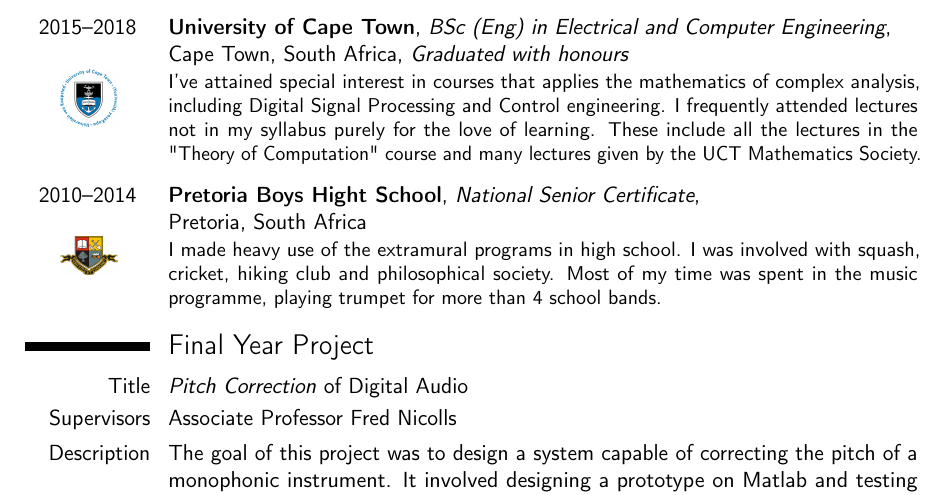
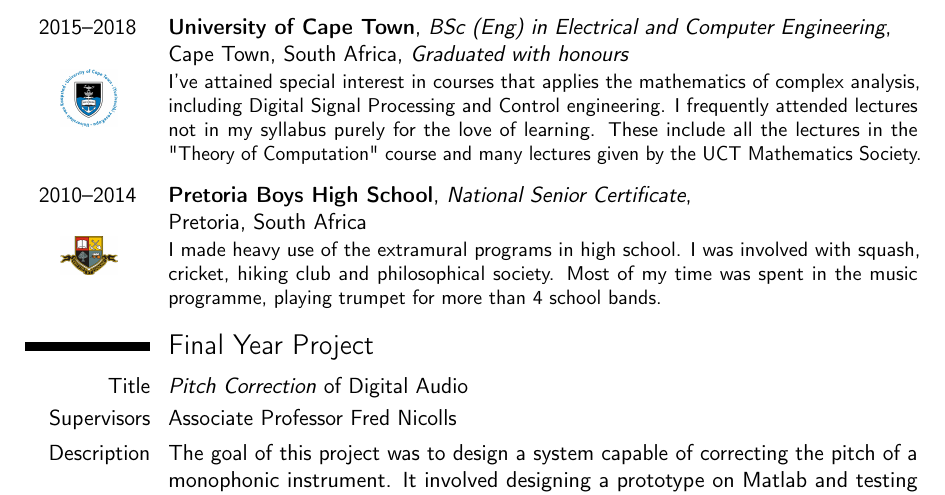
Before and after one commit to WalterSmuts/Curriculum-Vitae, a LaTeX CV (Walter Smuts - Curriculum Vitae.tex): part of page 1 of 3, cut so that both start at the same text. Compiled offline with pdfLaTeX.

Commit message:
Fix typo in school name

```diff
--- a/Walter Smuts - Curriculum Vitae.tex
+++ b/Walter Smuts - Curriculum Vitae.tex
@@ -54,7 +54,7 @@ lectures given by the UCT Mathematics Society.}
 \newline\vspace{1mm}\newline
 \includegraphics[width=1cm]{PBHS.jpg}\hspace*{4.5mm}
 }
-{Pretoria Boys Hight School}
+{Pretoria Boys High School}
 {National Senior Certificate}
 {\newline Pretoria, South Africa}
 {}
```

________

**What to do:** Could you say how many lines in the data above contain "Boys"? Reply with the number alone.

**Written answer:** 2